Somatics 2: The Meridians

My first experience of using somatics as a tool for self-assessment was during my shiatsu class when we regularly practiced "Zen Imagery Exercises." These gentle stretches use the breath to contract and relax the meridians, often called rivers of chi or energy. Developed by Shizuto Masunaga, creator of Zen Shiatsu, these exercises help the soma to balance itself by going through the daily cycle.

I was astonished at the far-reaching effects of this moving meditation, which were realized quickly. My curiosity piqued, I investigated further. These meridian pathways, which I experienced in my body, were related to specific organs and functions, which in turn were related to elements found in all creation. The elements are known as Fire, Earth, Metal (or Air), Water, and Wood.

The Five Elements, or Transformations, have been the basis for Chinese medicine for about five thousand years. Each element flows into the next, while at the same time controlling another. They are also assigned smells, sounds, colors, seasons, and emotions. Interestingly, in this system there are no "negative" emotions, just relative balance or imbalance within the soma. Thus fear is not bad if expressed, but represents an imbalance if repressed or expressed instead as anger (or another emotion).
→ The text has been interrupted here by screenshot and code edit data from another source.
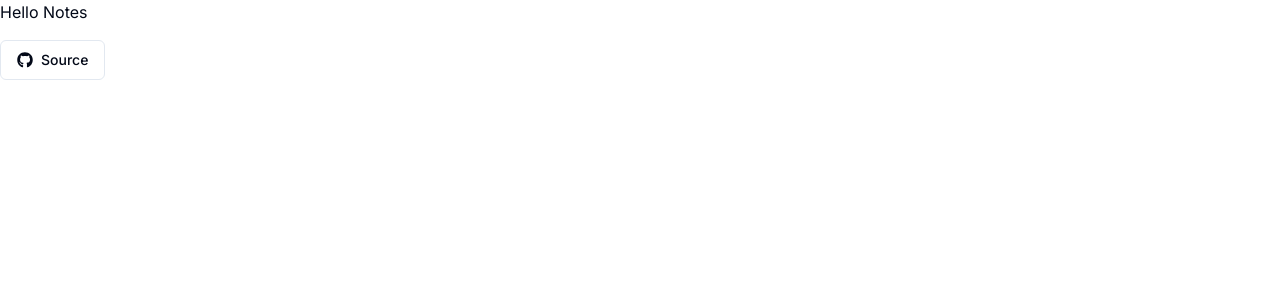
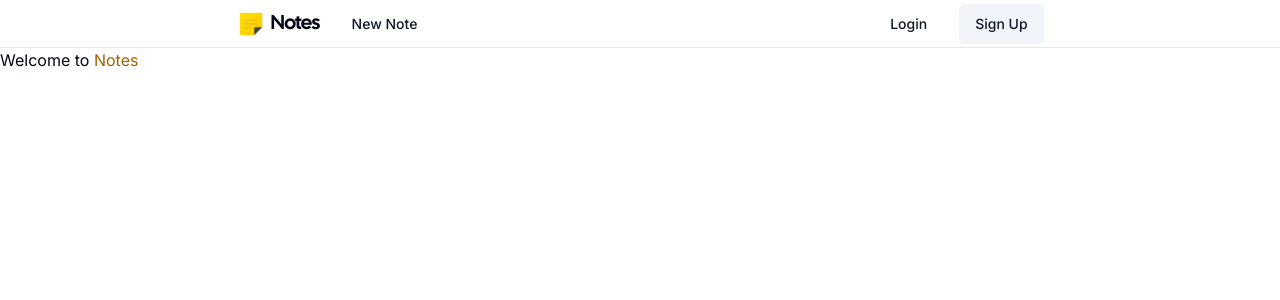
Before and after one commit to Jay-Karia/notes, a Next.js app: page / in a window 1280 px wide. Shown: the top 300 px of the page. Built offline with nearby package versions, Linux system fonts and the light colour scheme.

Commit message:
chore: build app header

```diff
--- a/package.json
+++ b/package.json
@@ -7,7 +7,8 @@
     "build": "next build",
     "start": "next start",
     "lint": "next lint",
-    "format": "prettier --write ."
+    "format": "prettier --write src/**/*.*",
+    "format:all": "prettier --write ."
   },
   "dependencies": {
     "@radix-ui/react-slot": "^1.1.0",
--- a/src/app/layout.tsx
+++ b/src/app/layout.tsx
@@ -2,6 +2,8 @@ import type { Metadata } from "next";
 import { Inter } from "next/font/google";
 import "./globals.css";
 import { cn } from "@/lib/utils";
+
+import Header from "@/components/Header";
 
 const inter = Inter({ subsets: ["latin"] });
 
@@ -24,7 +26,10 @@ export default function RootLayout({
 }>) {
   return (
     <html lang="en">
-      <body className={cn("h-full w-full", inter.className)}>{children}</body>
+      <body className={cn("h-full w-full", inter.className)}>
+        <Header />
+        {children}
+      </body>
     </html>
   );
 }
--- a/src/app/page.tsx
+++ b/src/app/page.tsx
@@ -1,18 +1,7 @@
-import Link from "next/link";
-import { FaGithub } from "react-icons/fa";
-
-import { Button } from "@/components/ui/button";
-
 export default function Home() {
   return (
-    <div className="flex w-max flex-col gap-y-4">
-      Hello Notes
-      <Button asChild variant={"outline"}>
-        <Link href="https://github.com/Jay-Karia/notes" target="_blank">
-          <FaGithub className="mr-2 h-4 w-4" />
-          Source
-        </Link>
-      </Button>
+    <div className="w-max">
+      Welcome to <span className="text-yellow-700">Notes</span>
     </div>
   );
 }
--- /dev/null
+++ b/src/components/Header.tsx
@@ -0,0 +1,26 @@
+import Logo from "./Logo";
+import Link from "next/link";
+import { Button } from "./ui/button";
+
+export default function Header() {
+  return (
+    <div className="flex h-12 w-full items-center justify-around border-b p-4">
+      <div className="flex items-center space-x-4">
+        <Link href="/">
+          <Logo />
+        </Link>
+        <Button variant={"link"} asChild>
+          <Link href="/new">New Note</Link>
+        </Button>
+      </div>
+      <div className="flex space-x-4">
+        <Button variant={"link"} asChild>
+          <Link href="/login">Login</Link>
+        </Button>
+        <Button variant={"primary"} asChild>
+          <Link href="/signup">Sign Up</Link>
+        </Button>
+      </div>
+    </div>
+  );
+}
--- /dev/null
+++ b/src/components/Logo.tsx
@@ -0,0 +1,23 @@
+import Image from "next/image";
+import localFont from "next/font/local";
+import { cn } from "@/lib/utils";
+
+const headingFont = localFont({
+  src: "../../public/fonts/font.woff2",
+});
+
+export default function Logo() {
+  return (
+    <div className="flex items-center gap-x-1 hover:cursor-pointer hover:opacity-85">
+      <Image src="/logo.png" height={30} width={30} alt="Logo" />
+      <h4
+        className={cn(
+          "scroll-m-20 text-xl font-semibold tracking-tight",
+          headingFont.className
+        )}
+      >
+        Notes
+      </h4>
+    </div>
+  );
+}
--- a/src/components/ui/button.tsx
+++ b/src/components/ui/button.tsx
@@ -18,6 +18,7 @@ const buttonVariants = cva(
           "bg-secondary text-secondary-foreground hover:bg-secondary/80",
         ghost: "hover:bg-accent hover:text-accent-foreground",
         link: "text-primary underline-offset-4 hover:underline",
+        primary: "bg-accent text-accent-foreground hover:bg-accent/90",
       },
       size: {
         default: "h-10 px-4 py-2",
```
Most people associate the meridians with acupuncture. The points used in acupuncture are located on the meridians. They are powerful information junctions, much like computer terminals in a large office system. In the East acupuncture was used instead of surgery prior to the westernization of their cultures. Here, in my opinion, we do not take the power of this work seriously. Who would have surgery for a headache or PMS? The most experienced acupuncturist will use few or just one needle to encourage balance. There is a danger of this work becoming allopathic, or symptom-oriented in its approach.

I encourage clients and students to notice, when doing the zen stretches, which meridians have the least resistance (are the easiest). This indicates a deficiency and by putting our focus there we draw energy away from symptomatic areas, creating balance. People are surprised that I tell them to avoid the hard exercises and concentrate on the pleasant ones. This is the basic difference in holistic therapy vs. a reductionistic "problem"-oriented approach. We are grateful to the symptom for alerting us to the imbalance. It is just an alarm clock telling us to wake up and we must look deeper to find the actual cause.

I really like the Five Elements because they give me a simple yet sophisticated way of seeing the interrelationships of the bodymind. The meridian system seems to be have preceded our nervous system and brain in the evolutionary process. This would explain many phenomena where we react faster than the nervous system can work. Perhaps someday we will appreciate the vast wisdom incorporated in the limbic and reptilian areas of our brain. For now I’ll continue with the process of getting to know myself. Till next time….

Resources Shizuto Masunaga, Zen Imagery Exercises. New York, Japan Publications, 1987.
______________, Zen Shiatsu. New York, Japan Publications, 1977.